Which Joe gave his name to ‘sloppy joes’? We look at five interesting sandwiches and their lexical origins.
A society characterized by a flexible structure, freedom of belief, and wide dissemination of information.
- ‘In an open society the state should have the monopoly of violence and in return must guarantee freedom of speech.’
- ‘And one real gap is the lack of a consideration of the humanist place in the political process - that humanism leads to democracy and the open society.’
- ‘I think we have to have an open society and keep an open society.’
- ‘In open societies that respect freedom and autonomy, an individual's choices are plural and diverse and, though that person may be highly idiosyncratic, he or she is free to pursue them as long as no harm is done to others.’
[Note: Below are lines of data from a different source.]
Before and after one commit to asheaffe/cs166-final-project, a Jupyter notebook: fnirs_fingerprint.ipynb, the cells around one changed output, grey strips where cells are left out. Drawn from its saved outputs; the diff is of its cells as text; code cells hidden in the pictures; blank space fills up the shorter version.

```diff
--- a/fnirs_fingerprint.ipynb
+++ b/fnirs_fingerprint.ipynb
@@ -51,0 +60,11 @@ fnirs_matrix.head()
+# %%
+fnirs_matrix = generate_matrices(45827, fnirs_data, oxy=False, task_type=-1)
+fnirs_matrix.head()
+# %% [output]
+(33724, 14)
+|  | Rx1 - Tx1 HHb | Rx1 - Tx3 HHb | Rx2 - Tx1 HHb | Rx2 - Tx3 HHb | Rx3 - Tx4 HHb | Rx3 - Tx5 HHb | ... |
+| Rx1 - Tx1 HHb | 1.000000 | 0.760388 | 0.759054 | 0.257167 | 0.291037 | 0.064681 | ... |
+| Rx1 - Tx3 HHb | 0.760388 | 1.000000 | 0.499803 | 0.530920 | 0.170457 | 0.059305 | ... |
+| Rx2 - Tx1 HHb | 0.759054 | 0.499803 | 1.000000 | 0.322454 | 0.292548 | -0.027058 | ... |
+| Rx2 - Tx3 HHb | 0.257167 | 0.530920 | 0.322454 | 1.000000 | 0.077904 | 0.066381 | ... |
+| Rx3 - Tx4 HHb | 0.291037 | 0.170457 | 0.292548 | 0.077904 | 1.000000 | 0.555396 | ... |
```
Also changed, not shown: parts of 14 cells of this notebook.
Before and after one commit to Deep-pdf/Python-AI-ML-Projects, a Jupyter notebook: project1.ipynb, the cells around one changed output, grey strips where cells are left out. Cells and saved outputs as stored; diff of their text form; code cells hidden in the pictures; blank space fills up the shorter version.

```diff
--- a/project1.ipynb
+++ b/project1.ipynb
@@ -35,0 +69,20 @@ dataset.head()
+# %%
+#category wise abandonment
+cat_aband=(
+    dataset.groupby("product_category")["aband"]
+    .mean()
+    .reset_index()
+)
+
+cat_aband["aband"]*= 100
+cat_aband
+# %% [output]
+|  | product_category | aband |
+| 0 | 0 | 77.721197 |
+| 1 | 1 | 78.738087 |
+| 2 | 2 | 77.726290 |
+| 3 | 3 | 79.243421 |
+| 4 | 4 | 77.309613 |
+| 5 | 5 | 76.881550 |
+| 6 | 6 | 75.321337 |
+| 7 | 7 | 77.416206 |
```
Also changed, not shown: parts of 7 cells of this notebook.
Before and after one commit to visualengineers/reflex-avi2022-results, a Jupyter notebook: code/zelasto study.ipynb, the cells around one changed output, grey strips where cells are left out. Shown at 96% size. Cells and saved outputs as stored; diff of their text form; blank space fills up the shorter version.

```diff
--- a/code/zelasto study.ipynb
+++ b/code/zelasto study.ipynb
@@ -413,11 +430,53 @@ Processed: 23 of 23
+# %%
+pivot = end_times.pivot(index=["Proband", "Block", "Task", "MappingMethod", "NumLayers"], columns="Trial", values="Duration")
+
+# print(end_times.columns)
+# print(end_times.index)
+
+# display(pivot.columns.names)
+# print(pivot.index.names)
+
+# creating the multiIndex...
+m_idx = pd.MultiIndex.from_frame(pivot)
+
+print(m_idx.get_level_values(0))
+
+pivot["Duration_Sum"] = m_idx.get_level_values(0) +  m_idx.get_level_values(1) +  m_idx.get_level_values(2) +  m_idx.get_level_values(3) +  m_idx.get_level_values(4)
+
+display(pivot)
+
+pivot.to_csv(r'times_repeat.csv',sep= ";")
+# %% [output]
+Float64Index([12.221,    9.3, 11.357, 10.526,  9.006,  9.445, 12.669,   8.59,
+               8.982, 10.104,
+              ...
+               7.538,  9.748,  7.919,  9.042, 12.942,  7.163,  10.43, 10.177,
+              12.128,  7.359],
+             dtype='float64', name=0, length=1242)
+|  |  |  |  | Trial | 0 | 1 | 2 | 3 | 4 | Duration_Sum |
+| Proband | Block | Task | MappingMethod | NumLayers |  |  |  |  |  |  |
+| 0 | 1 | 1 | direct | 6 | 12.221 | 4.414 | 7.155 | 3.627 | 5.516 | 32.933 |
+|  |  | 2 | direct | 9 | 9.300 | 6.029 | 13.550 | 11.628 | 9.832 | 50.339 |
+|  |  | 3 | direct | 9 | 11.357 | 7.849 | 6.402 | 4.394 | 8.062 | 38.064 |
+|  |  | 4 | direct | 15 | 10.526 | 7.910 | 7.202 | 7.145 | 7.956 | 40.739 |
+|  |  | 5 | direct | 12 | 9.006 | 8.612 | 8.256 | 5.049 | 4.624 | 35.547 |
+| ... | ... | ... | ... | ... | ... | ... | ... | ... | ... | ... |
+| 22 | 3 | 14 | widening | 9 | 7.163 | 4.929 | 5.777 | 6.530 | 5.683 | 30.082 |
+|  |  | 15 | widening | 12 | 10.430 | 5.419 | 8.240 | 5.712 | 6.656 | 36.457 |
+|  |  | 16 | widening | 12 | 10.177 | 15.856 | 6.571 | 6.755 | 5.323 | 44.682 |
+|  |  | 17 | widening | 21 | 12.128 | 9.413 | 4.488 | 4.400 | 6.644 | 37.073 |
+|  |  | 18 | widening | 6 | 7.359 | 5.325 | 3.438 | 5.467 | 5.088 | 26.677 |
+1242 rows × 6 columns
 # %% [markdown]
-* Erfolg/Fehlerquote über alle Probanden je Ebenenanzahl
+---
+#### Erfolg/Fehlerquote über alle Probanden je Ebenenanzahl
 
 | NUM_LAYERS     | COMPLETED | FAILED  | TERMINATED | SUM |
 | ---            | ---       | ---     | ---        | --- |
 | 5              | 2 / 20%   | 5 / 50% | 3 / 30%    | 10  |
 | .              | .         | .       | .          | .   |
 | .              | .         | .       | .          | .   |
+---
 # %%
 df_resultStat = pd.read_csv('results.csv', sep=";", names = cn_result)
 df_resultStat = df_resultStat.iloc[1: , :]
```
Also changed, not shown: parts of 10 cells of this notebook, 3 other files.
- ‘One wonders if they have better luck against democracies than they do against dictatorships, against open societies, rather than closed ones.’
- ‘There is a peculiar security dilemma here: how to create sufficient protection of open societies without shutting down or even reducing their openness.’
- ‘After Taiwan moved toward democracy and a more open society, independence advocates were no longer subject to arrest or imprisonment.’
- ‘Indeed, the mottoes of free software development have their counterparts in the theory of democracy and the open society.’
- ‘During the twentieth century, the United States and the rest of the democratic world faced mortal threats from the twin totalitarianisms of fascism and communism, each deeply committed to the destruction of free and open societies.’
- ‘In these cases, you can have a coalition of open societies, of democracies, that could constitute a source of legitimacy.’
- ‘But Ukrainians have now given their seal of approval to democracy and an open society.’
- ‘Democracy in an open society means that the government can be changed periodically.’
- ‘Contrary to a widespread belief, the media - at least in democratic or relatively open societies - do not control the minds of their readers or viewers.’
- ‘We live in an open society that values freedom above all else.’
- ‘And we will extend the peace by encouraging free and open societies on every continent.’
- ‘We are a free society, an open society, and we know the terrorists would rather strike here than anywhere.’
- ‘How these two countries resolve them may determine whether they remain democratic societies, or even open societies.’
- ‘These three trends - the rise of quality, the speciation of weapons, and the increased role of commercial technology - generally work to the benefit of developed open societies.’
- ‘Your discussion in the latest newsletter is really a special case of a debate that has been going on in democratic and open societies since their inception.’
- ‘In my view that is not the sort of ‘enlightenment’ intellectuals in an open society should support.’
We take a look at several popular, though confusing, punctuation marks.
From Afghanistan to Zimbabwe, discover surprising and intriguing language facts from around the globe.
The definitions of ‘buddy’ and ‘bro’ in the OED have recently been revised. We explore their history and increase in popularity.